Step 4: Register for freight forwarder licensing
Now that you’ve decided on how you’ll operate, it’s time to register as a freight forwarder. New applicants must use the FMCSA’s Unified Registration System (URS) as of December 2015. You’ll need to provide information like your freight forwarder application form and USDOT number, if applicable.
All new applicants must pay a $300 registration fee for each registration type. If you’re registering for freight forwarder authority for both household goods and property, you’re required to pay this fee for both.
After the application is approved, get a grant letter that includes your FF number. This number is needed to get both your surety bond or trust fund agreement and insurance.
Your application will be published in the FMCSA Register. Once published, any individual can protest your application if they don’t feel the FMCSA should issue Operating Authority. If this does happen, the FMCSA will give you information to resolve protests.
Step 5: Submit insurance policies
Your next step is to submit proof of your insurance policy to the FMCSA. Your insurance agent must submit this information within 90 days after you receive your grant letter. Make sure all information exactly matches your application or the FMCSA may reject it.

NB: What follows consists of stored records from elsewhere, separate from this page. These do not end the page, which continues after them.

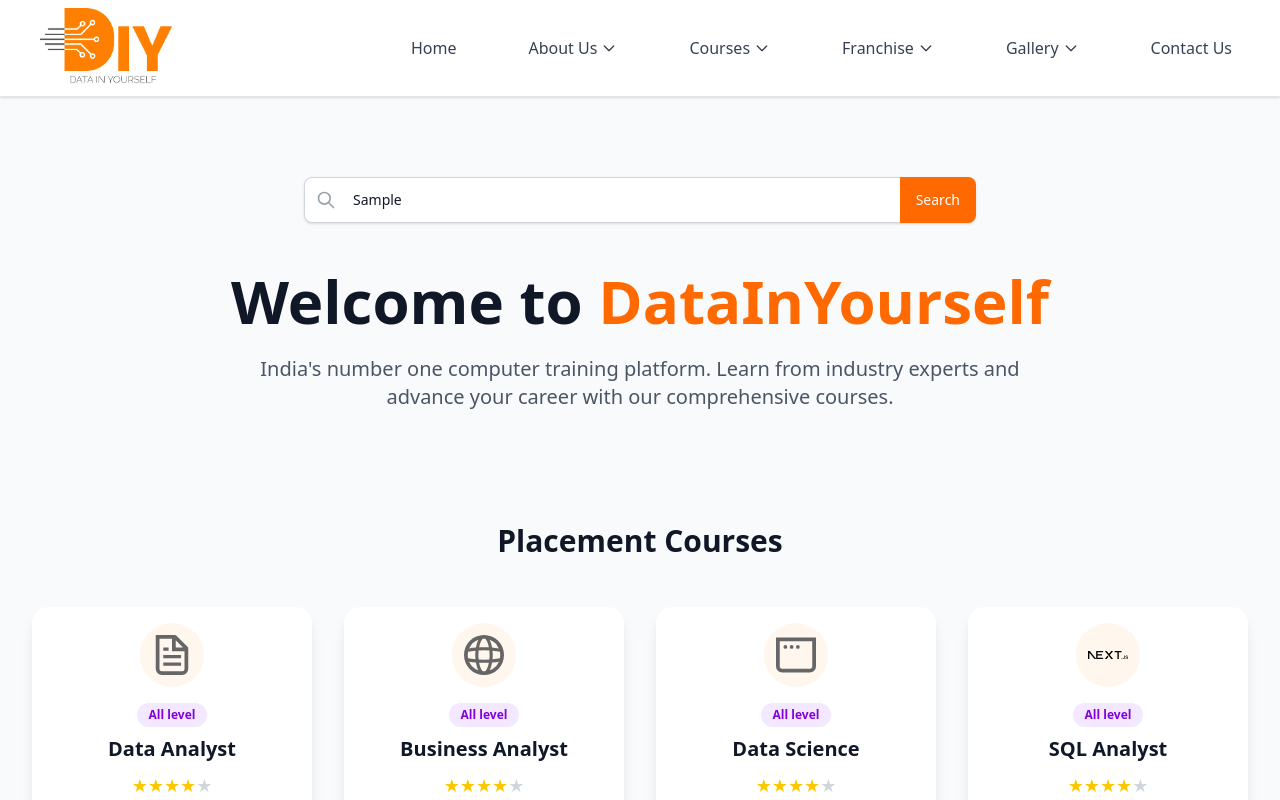
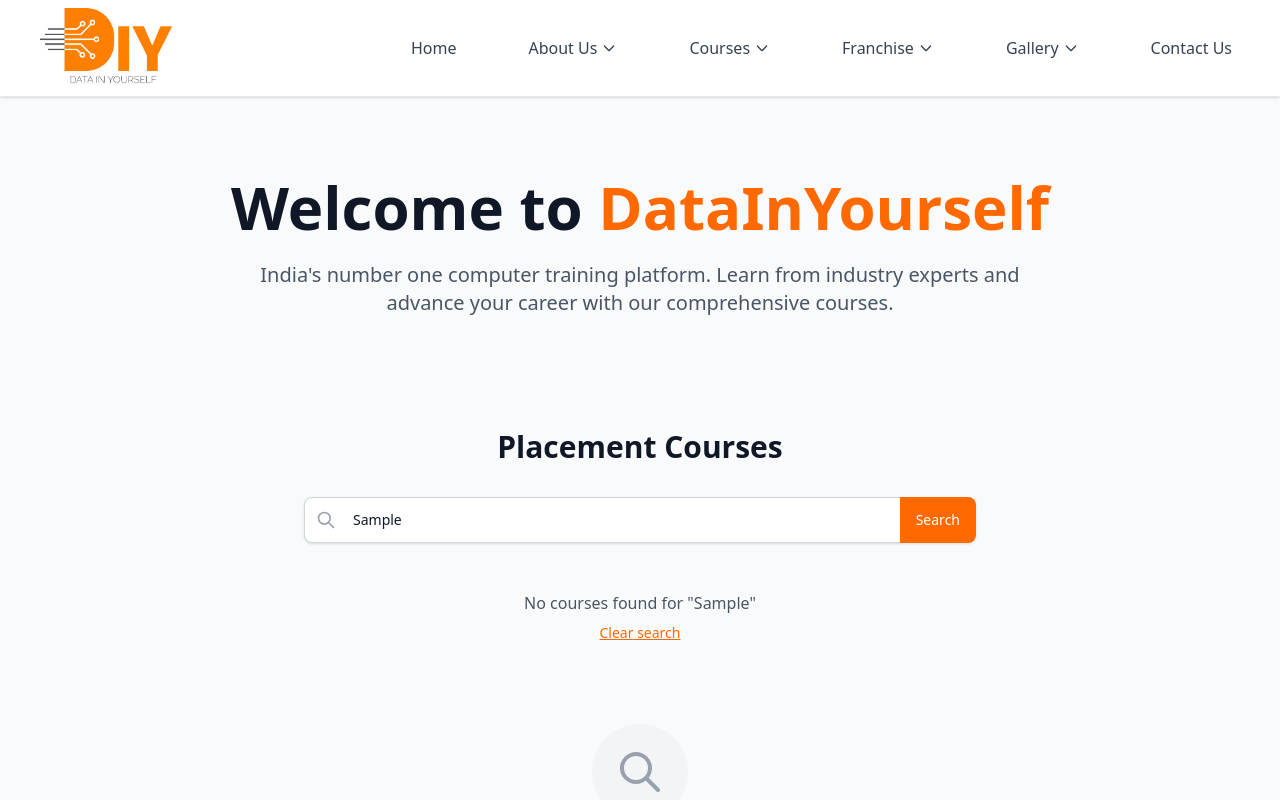
Before and after one commit to nilimaSahu22/DataInYourself, a Next.js app: page / in a window 1280 px wide. Both pictures are taken after typing "Sample" into the empty fields and a click on the button "Search". Shown: the top 800 px of the page. Built offline with nearby package versions, Linux system fonts and the light colour scheme.

Commit message:
feat(page.tsx):updated serach bar to make it fully functional and moved it to placement section

```diff
--- a/app/components/PlacementCourseCard.tsx
+++ b/app/components/PlacementCourseCard.tsx
@@ -5,7 +5,6 @@
   iconAlt: string;
   title: string;
   price: string;
-  batch: string;
   duration: string;
   badge?: string;
   rating?: number; // out of 5
@@ -19,7 +18,6 @@
   iconAlt,
   title,
   price,
-  batch,
   duration,
   badge = defaultBadge,
   rating = defaultRating,
--- a/app/page.tsx
+++ b/app/page.tsx
@@ -1,14 +1,215 @@
+"use client";
+import { useState, useEffect } from "react";
 import Image from "next/image";
 import PlacementCourseCard from "./components/PlacementCourseCard";
 
-
+// Course data array
+const coursesData = [
+  {
+    id: 1,
+    iconSrc: "/file.svg",
+    iconAlt: "Data Analyst",
+    title: "Data Analyst",
+    price: "₹ 57,820.00",
+    duration: "3-4 months",
+  },
+  {
+    id: 2,
+    iconSrc: "/globe.svg",
+    iconAlt: "Business Analyst",
+    title: "Business Analyst",
+    price: "₹ 57,820.00",
+    duration: "3-4 months",
+  },
+  {
+    id: 3,
+    iconSrc: "/window.svg",
+    iconAlt: "Data Science",
+    title: "Data Science",
+    price: "₹ 57,820.00",
+    duration: "4-5 months",
+  },
+  {
+    id: 4,
+    iconSrc: "/next.svg",
+    iconAlt: "SQL Analyst",
+    title: "SQL Analyst",
+    price: "₹ 57,820.00",
+    duration: "1 month",
+  },
+  {
+    id: 5,
+    iconSrc: "/vercel.svg",
+    iconAlt: "Machine Learning",
+    title: "Machine Learning",
+    price: "₹ 57,820.00",
+    duration: "1 month",
+  },
+  {
+    id: 6,
+    iconSrc: "/file.svg",
+    iconAlt: "Python for Beginners",
+    title: "Python for Beginners",
+    price: "₹ 57,820.00",
+    duration: "1 month",
+  },
+  {
+    id: 7,
+    iconSrc: "/globe.svg",
+    iconAlt: "Power BI / Tableau Mastery",
+    title: "Power BI / Tableau Mastery",
+    price: "₹ 57,820.00",
+    duration: "1 month",
+  },
+  {
+    id: 8,
+    iconSrc: "/window.svg",
+    iconAlt: "Digital Marketing",
+    title: "Digital Marketing",
+    price: "₹ 57,820.00",
+    duration: "2-3 months",
+  },
+  {
+    id: 9,
+    iconSrc: "/next.svg",
+    iconAlt: "Placement Ready",
+    title: "Placement Ready",
+    price: "₹ 57,820.00",
+    duration: "1 month",
+  },
+  {
+    id: 10,
+    iconSrc: "/vercel.svg",
+    iconAlt: "Web Developer",
+    title: "Web Developer",
+    price: "₹ 57,820.00",
+    duration: "3 months",
+  },
+  {
+    id: 11,
+    iconSrc: "/file.svg",
+    iconAlt: "Cyber Security",
+    title: "Cyber Security",
+    price: "₹ 57,820.00",
+    duration: "3 months",
+  },
+  {
+    id: 12,
+    iconSrc: "/globe.svg",
+    iconAlt: "Cloud Engineer",
+    title: "Cloud Engineer",
+    price: "₹ 57,820.00",
+    duration: "2 months",
+  },
+  {
+    id: 13,
+    iconSrc: "/window.svg",
+    iconAlt: "Prompt Engineer",
+    title: "Prompt Engineer",
+    price: "₹ 57,820.00",
+    duration: "3 months",
+  },
+  {
+    id: 14,
+    iconSrc: "/next.svg",
+    iconAlt: "Product Management",
+    title: "Product Management",
+    price: "₹ 57,820.00",
+    duration: "3 months",
+  },
+  {
+    id: 15,
+    iconSrc: "/vercel.svg",
+    iconAlt: "Finance Analyst",
+    title: "Finance Analyst",
+    price: "₹ 57,820.00",
+    duration: "3 months",
+  },
+  {
+    id: 16,
+    iconSrc: "/file.svg",
+    iconAlt: "AutoCAD AutoDesk",
+    title: "AutoCAD AutoDesk",
+    price: "₹ 57,820.00",
+    duration: "1-2 months",
+  },
+  {
+    id: 17,
+    iconSrc: "/globe.svg",
+    iconAlt: "Autodesk Revit",
+    title: "Autodesk Revit",
+    price: "₹ 57,820.00",
+    duration: "1-2 months",
+  },
+  {
+    id: 18,
+    iconSrc: "/window.svg",
+    iconAlt: "STAAD Pro",
+    title: "STAAD Pro",
+    price: "₹ 57,820.00",
+    duration: "1-2 months",
+  },
+];
 
 export default function Home() {
+  const [searchQuery, setSearchQuery] = useState("");
+  const [filteredCourses, setFilteredCourses] = useState(coursesData);
+  const [isClient, setIsClient] = useState(false);
+
+  // Handle hydration
+  useEffect(() => {
+    setIsClient(true);
+  }, []);
+
+  // Search function
+  const handleSearch = (query: string) => {
+    setSearchQuery(query);
+
+    if (query.trim() === "") {
+      setFilteredCourses(coursesData);
+    } else {
+      const filtered = coursesData.filter(course =>
+        course.title.toLowerCase().includes(query.toLowerCase()) ||
+        course.iconAlt.toLowerCase().includes(query.toLowerCase()) ||
+        course.duration.toLowerCase().includes(query.toLowerCase())
+      );
+      setFilteredCourses(filtered);
+    }
+  };
+
+  // Handle search button click
+  const handleSearchClick = () => {
+    handleSearch(searchQuery);
+  };
+
+  // Handle Enter key press
+  const handleKeyDown = (e: React.KeyboardEvent) => {
+    if (e.key === 'Enter') {
+      handleSearchClick();
+    }
+  };
+
+  // Don't render search functionality until client-side hydration is complete
+  if (!isClient) {
     return (
       <div className="min-h-screen bg-gray-50">
               {/* Hero Section */}
       <section className="py-20 px-4 sm:px-6 lg:px-8">
         <div className="max-w-7xl mx-auto text-center">
+          <h1 className="text-4xl md:text-6xl font-bold text-gray-900 mb-6">
+            Welcome to <span className="text-orange-500">DataInYourself</span>
+          </h1>
+          <p className="text-xl text-gray-600 mb-8 max-w-3xl mx-auto">
+            India's number one computer training platform. Learn from industry experts and advance your career with our comprehensive courses.
+          </p>
+        </div>
+      </section>
+
+        {/* Placement Courses Section */}
+        <section className="py-0 px-4 sm:px-6 lg:px-8">
+          <div className="max-w-7xl mx-auto">
+            <h2 className="text-3xl font-bold text-center text-gray-900 mb-8">Placement Courses</h2>
+
             {/* Search Bar */}
             <div className="mb-12">
               <div className="max-w-2xl mx-auto px-4 sm:px-0">
@@ -16,6 +217,8 @@
                   <input
                     type="text"
                     placeholder="Search courses..."
+                    value=""
+                    onChange={() => {}}
                     className="w-full px-4 py-4 sm:py-3 pl-12 pr-20 sm:pr-16 text-gray-900 bg-white border border-gray-300 rounded-lg focus:outline-none focus:ring-2 focus:ring-orange-500 focus:border-transparent shadow-sm text-base sm:text-sm"
                   />
                   <div className="absolute inset-y-0 left-0 pl-4 sm:pl-3 flex items-center pointer-events-none">
@@ -29,165 +232,17 @@
                 </div>
               </div>
             </div>
-
-          <h1 className="text-4xl md:text-6xl font-bold text-gray-900 mb-6">
-            Welcome to <span className="text-orange-500">DataInYourself</span>
-          </h1>
-          <p className="text-xl text-gray-600 mb-8 max-w-3xl mx-auto">
-            India's number one computer training platform. Learn from industry experts and advance your career with our comprehensive courses.
-          </p>
-        </div>
-      </section>
-
-      {/* Placement Courses Section */}
-      <section className="py-0 px-4 sm:px-6 lg:px-8">
-        <div className="max-w-7xl mx-auto">
-          <h2 className="text-3xl font-bold text-center text-gray-900 mb-12">Placement Courses</h2>
             <div className="grid grid-cols-1 sm:grid-cols-2 md:grid-cols-3 lg:grid-cols-4 gap-8">
+              {coursesData.map((course) => (
                 <PlacementCourseCard
-              iconSrc="/file.svg"
-              iconAlt="Data Analyst"
-              title="Data Analyst"
-              price="₹ 57,820.00"
-              batch="Coming Soon"
-              duration="3-4 months"
+                  key={course.id}
+                  iconSrc={course.iconSrc}
+                  iconAlt={course.iconAlt}
+                  title={course.title}
+                  price={course.price}
+                  duration={course.duration}
                 />
-            <PlacementCourseCard
-              iconSrc="/globe.svg"
-              iconAlt="Business Analyst"
-              title="Business Analyst"
-              price="₹ 57,820.00"
-              batch="Coming Soon"
-              duration="3-4 months"
-            />
-            <PlacementCourseCard
-              iconSrc="/window.svg"
-              iconAlt="Data Science"
-              title="Data Science"
-              price="₹ 57,820.00"
-              batch="Coming Soon"
-              duration="4-5 months"
-            />
-            <PlacementCourseCard
-              iconSrc="/next.svg"
-              iconAlt="SQL Analyst"
-              title="SQL Analyst"
-              price="₹ 57,820.00"
-              batch="Coming Soon"
-              duration="1 month"
-            />
-            <PlacementCourseCard
-              iconSrc="/vercel.svg"
-              iconAlt="Machine Learning"
-              title="Machine Learning"
-              price="₹ 57,820.00"
-              batch="Coming Soon"
-              duration="1 month"
-            />
-            <PlacementCourseCard
-              iconSrc="/file.svg"
-              iconAlt="Python for Beginners"
-              title="Python for Beginners"
-              price="₹ 57,820.00"
-              batch="Coming Soon"
-              duration="1 month"
-            />
-            <PlacementCourseCard
-              iconSrc="/globe.svg"
-              iconAlt="Power BI / Tableau Mastery"
-              title="Power BI / Tableau Mastery"
-              price="₹ 57,820.00"
-              batch="Coming Soon"
-              duration="1 month"
-            />
-            <PlacementCourseCard
-              iconSrc="/window.svg"
-              iconAlt="Digital Marketing"
-              title="Digital Marketing"
-              price="₹ 57,820.00"
-              batch="Coming Soon"
-              duration="2-3 months"
-            />
-            <PlacementCourseCard
-              iconSrc="/next.svg"
-              iconAlt="Placement Ready"
-              title="Placement Ready"
-              price="₹ 57,820.00"
-              batch="Coming Soon"
-              duration="1 month"
-            />
-            <PlacementCourseCard
-              iconSrc="/vercel.svg"
-              iconAlt="Web Developer"
-              title="Web Developer"
-              price="₹ 57,820.00"
-              batch="Coming Soon"
-              duration="3 months"
-            />
-            <PlacementCourseCard
-              iconSrc="/file.svg"
-              iconAlt="Cyber Security"
-              title="Cyber Security"
-              price="₹ 57,820.00"
-              batch="Coming Soon"
-              duration="3 months"
-            />
-            <PlacementCourseCard
-              iconSrc="/globe.svg"
-              iconAlt="Cloud Engineer"
-              title="Cloud Engineer"
-              price="₹ 57,820.00"
-              batch="Coming Soon"
-              duration="2 months"
-            />
-            <PlacementCourseCard
-              iconSrc="/window.svg"
-              iconAlt="Prompt Engineer"
-              title="Prompt Engineer"
-              price="₹ 57,820.00"
-              batch="Coming Soon"
-              duration="3 months"
-            />
-            <PlacementCourseCard
-              iconSrc="/next.svg"
-              iconAlt="Product Management"
-              title="Product Management"
-              price="₹ 57,820.00"
-              batch="Coming Soon"
-              duration="3 months"
-            />
-            <PlacementCourseCard
-              iconSrc="/vercel.svg"
-              iconAlt="Finance Analyst"
-              title="Finance Analyst"
-              price="₹ 57,820.00"
-              batch="Coming Soon"
-              duration="3 months"
-            />
-            <PlacementCourseCard
-              iconSrc="/file.svg"
-              iconAlt="AutoCAD AutoDesk"
-              title="AutoCAD AutoDesk"
-              price="₹ 57,820.00"
-              batch="Coming Soon"
-              duration="1-2 months"
-            />
-            <PlacementCourseCard
-              iconSrc="/globe.svg"
-              iconAlt="Autodesk Revit"
-              title="Autodesk Revit"
-              price="₹ 57,820.00"
-              batch="Coming Soon"
-              duration="1-2 months"
-            />
-            <PlacementCourseCard
-              iconSrc="/window.svg"
-              iconAlt="STAAD Pro"
-              title="STAAD Pro"
-              price="₹ 57,820.00"
-              batch="Coming Soon"
-              duration="1-2 months"
-            />
+              ))}
             </div>
           </div>
         </section>
@@ -232,3 +287,146 @@
       </div>
     );
   }
+
+  return (
+    <div className="min-h-screen bg-gray-50">
+      {/* Hero Section */}
+      <section className="py-20 px-4 sm:px-6 lg:px-8">
+        <div className="max-w-7xl mx-auto text-center">
+          <h1 className="text-4xl md:text-6xl font-bold text-gray-900 mb-6">
+            Welcome to <span className="text-orange-500">DataInYourself</span>
+          </h1>
+          <p className="text-xl text-gray-600 mb-8 max-w-3xl mx-auto">
+            India's number one computer training platform. Learn from industry experts and advance your career with our comprehensive courses.
+          </p>
+        </div>
+      </section>
+
+      {/* Placement Courses Section */}
+      <section className="py-0 px-4 sm:px-6 lg:px-8">
+        <div className="max-w-7xl mx-auto">
+          <h2 className="text-3xl font-bold text-center text-gray-900 mb-8">Placement Courses</h2>
+
+          {/* Search Bar */}
+          <div className="mb-12">
+            <div className="max-w-2xl mx-auto px-4 sm:px-0">
+              <div className="relative">
+                <input
+                  type="text"
+                  placeholder="Search courses..."
+                  value={searchQuery}
+                  onChange={(e) => handleSearch(e.target.value)}
+                  onKeyDown={handleKeyDown}
+                  className="w-full px-4 py-4 sm:py-3 pl-12 pr-20 sm:pr-16 text-gray-900 bg-white border border-gray-300 rounded-lg focus:outline-none focus:ring-2 focus:ring-orange-500 focus:border-transparent shadow-sm text-base sm:text-sm"
+                />
+                <div className="absolute inset-y-0 left-0 pl-4 sm:pl-3 flex items-center pointer-events-none">
+                  <svg className="h-5 w-5 text-gray-400" fill="none" stroke="currentColor" viewBox="0 0 24 24">
+                    <path strokeLinecap="round" strokeLinejoin="round" strokeWidth={2} d="M21 21l-6-6m2-5a7 7 0 11-14 0 7 7 0 0114 0z" />
+                  </svg>
+                </div>
+                <button
+                  onClick={handleSearchClick}
+                  className="absolute inset-y-0 right-0 px-4 sm:px-4 bg-orange-500 text-white rounded-r-lg hover:bg-orange-600 transition-colors duration-200 font-medium text-sm sm:text-sm min-w-[80px] sm:min-w-0"
+                >
+                  Search
+                </button>
+              </div>
+            </div>
+          </div>
+
+          {/* Search Results Info */}
+          {searchQuery && (
+            <div className="text-center mb-8">
+              <p className="text-gray-600">
+                {filteredCourses.length === 0
+                  ? `No courses found for "${searchQuery}"`
+                  : `Found ${filteredCourses.length} course${filteredCourses.length === 1 ? '' : 's'} for "${searchQuery}"`
+                }
+              </p>
+              {searchQuery && (
+                <button
+                  onClick={() => handleSearch("")}
+                  className="mt-2 text-orange-500 hover:text-orange-600 underline text-sm"
+                >
+                  Clear search
+                </button>
+              )}
+            </div>
+          )}
+
+
+
+          <div className="grid grid-cols-1 sm:grid-cols-2 md:grid-cols-3 lg:grid-cols-4 gap-8">
+            {filteredCourses.map((course) => (
+              <PlacementCourseCard
+                key={course.id}
+                iconSrc={course.iconSrc}
+                iconAlt={course.iconAlt}
+                title={course.title}
+                price={course.price}
+                duration={course.duration}
+              />
+            ))}
+          </div>
+
+          {/* No results message */}
+          {filteredCourses.length === 0 && searchQuery && (
+            <div className="text-center py-12">
+              <div className="w-24 h-24 bg-gray-100 rounded-full flex items-center justify-center mx-auto mb-4">
+                <svg className="w-12 h-12 text-gray-400" fill="none" stroke="currentColor" viewBox="0 0 24 24">
+                  <path strokeLinecap="round" strokeLinejoin="round" strokeWidth={2} d="M21 21l-6-6m2-5a7 7 0 11-14 0 7 7 0 0114 0z" />
+                </svg>
+              </div>
+              <h3 className="text-xl font-semibold text-gray-900 mb-2">No courses found</h3>
+              <p className="text-gray-600 mb-4">Try searching with different keywords</p>
+              <button
+                onClick={() => handleSearch("")}
+                className="px-6 py-2 bg-orange-500 text-white rounded-lg hover:bg-orange-600 transition-colors duration-200"
+              >
+                View all courses
+              </button>
+            </div>
+          )}
+        </div>
+      </section>
+
+      {/* Features Section */}
+      <section className="py-16 px-4 sm:px-6 lg:px-8 bg-white">
+        <div className="max-w-7xl mx-auto">
+          <h2 className="text-3xl font-bold text-center text-gray-900 mb-12">
+            Why Choose DataInYourself?
+          </h2>
+          <div className="grid grid-cols-1 md:grid-cols-3 gap-8">
+            <div className="text-center p-6">
+              <div className="w-16 h-16 bg-orange-100 rounded-full flex items-center justify-center mx-auto mb-4">
+                <svg className="w-8 h-8 text-orange-500" fill="none" stroke="currentColor" viewBox="0 0 24 24">
+                  <path strokeLinecap="round" strokeLinejoin="round" strokeWidth={2} d="M12 6.253v13m0-13C10.832 5.477 9.246 5 7.5 5S4.168 5.477 3 6.253v13C4.168 18.477 5.754 18 7.5 18s3.332.477 4.5 1.253m0-13C13.168 5.477 14.754 5 16.5 5c1.746 0 3.332.477 4.5 1.253v13C19.832 18.477 18.246 18 16.5 18c-1.746 0-3.332.477-4.5 1.253" />
+                </svg>
+              </div>
+              <h3 className="text-xl font-semibold mb-2">Expert Instructors</h3>
+              <p className="text-gray-600">Learn from industry professionals with years of experience.</p>
+            </div>
+            <div className="text-center p-6">
+              <div className="w-16 h-16 bg-orange-100 rounded-full flex items-center justify-center mx-auto mb-4">
+                <svg className="w-8 h-8 text-orange-500" fill="none" stroke="currentColor" viewBox="0 0 24 24">
+                  <path strokeLinecap="round" strokeLinejoin="round" strokeWidth={2} d="M9 12l2 2 4-4m6 2a9 9 0 11-18 0 9 9 0 0118 0z" />
+                </svg>
+              </div>
+              <h3 className="text-xl font-semibold mb-2">Certified Courses</h3>
+              <p className="text-gray-600">Get industry-recognized certificates upon completion.</p>
+            </div>
+            <div className="text-center p-6">
+              <div className="w-16 h-16 bg-orange-100 rounded-full flex items-center justify-center mx-auto mb-4">
+                <svg className="w-8 h-8 text-orange-500" fill="none" stroke="currentColor" viewBox="0 0 24 24">
+                  <path strokeLinecap="round" strokeLinejoin="round" strokeWidth={2} d="M13 10V3L4 14h7v7l9-11h-7z" />
+                </svg>
+              </div>
+              <h3 className="text-xl font-semibold mb-2">Flexible Learning</h3>
+              <p className="text-gray-600">Learn at your own pace with 24/7 access to courses.</p>
+            </div>
+          </div>
+        </div>
+      </section>
+    </div>
+  );
+}
```
Lines whose indentation alone changed are shown as unchanged.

Depending on what you operate, you’ll need to submit the following forms:
- BMC-34 or BMC-83: Household goods freight forwarders and motor carriers are required to submit this form. Those who fall in this category must have $5,000 cargo insurance per vehicle and $10,000 per occurrence.
- BMC-91 or BMC-91X: All freight forwarders operating vehicles must have public liability insurance. This covers bodily injury, environmental restoration and property damage. If you don’t operate a vehicle, you can ask to waive this requirement.
- BOC-3: You must pick a process agent who will file your BOC-3. A process agent provides legal representation in each state you operate.
- BMC-84 or BMC-85: This is your surety bond or trust fund agreement, which we’ll cover in the next section. This must cover $75,000.
Your agent can follow the instructions for submitting insurance information on the FMCSA website.
Step 6: Get a freight broker bond or trust fund agreement
The final step of your freight forwarder licensing journey involves the BMC-84 and BMC-85. You must decide if you want to get a freight broker bon d (BMC-84) or trust fund agreement (BMC-85). Both of these cover the $75,000 coverage requirement. The key difference lies in how you pay these.
For trust fund agreements, you’ll typically pay the full $75,000 into a fund that you cannot access afterwards. These are commonly used by large brokers and carriers.
How does a freight broker bond work?
A freight broker bond is a three-party agreement between the FMCSA, the surety, and you. The surety is like a line of credit granted by the surety. By granting this, the surety guarantees that you’ll follow the FMCSA’s regulations and complete jobs in a lawful and reasonable manner.
The surety also agrees to cover the costs of any claims filed on your bond. A claim is filed if damages occurs, laws are broken or work otherwise not fulfilled as promised. Surety agencies will typically investigate claims first to confirm they’re valid. If they are, the surety will pay the claim amount and you are responsible for repaying the surety.
What’s the difference between a freight forwarder and a broker?
A freight broker is a person who helps shippers connect with carriers when they have freight they need to move. Freight brokers act as a middle man and don’t hold the freight itself.
A freight forwarder coordinates shipping for customers and may also store freight, assemble and distribute it, and supervises final delivery. They’re liable for any damages and losses in this process.
Freight forwarder licensing is a simple process that has a lot of specific steps to complete. Choosing between a trust fund and a surety bond is one important decision you’ll need to make to complete your licensing. If you’re still on the fence on what to choose, you can learn more about freight broker bonds to get a better understanding of how it works.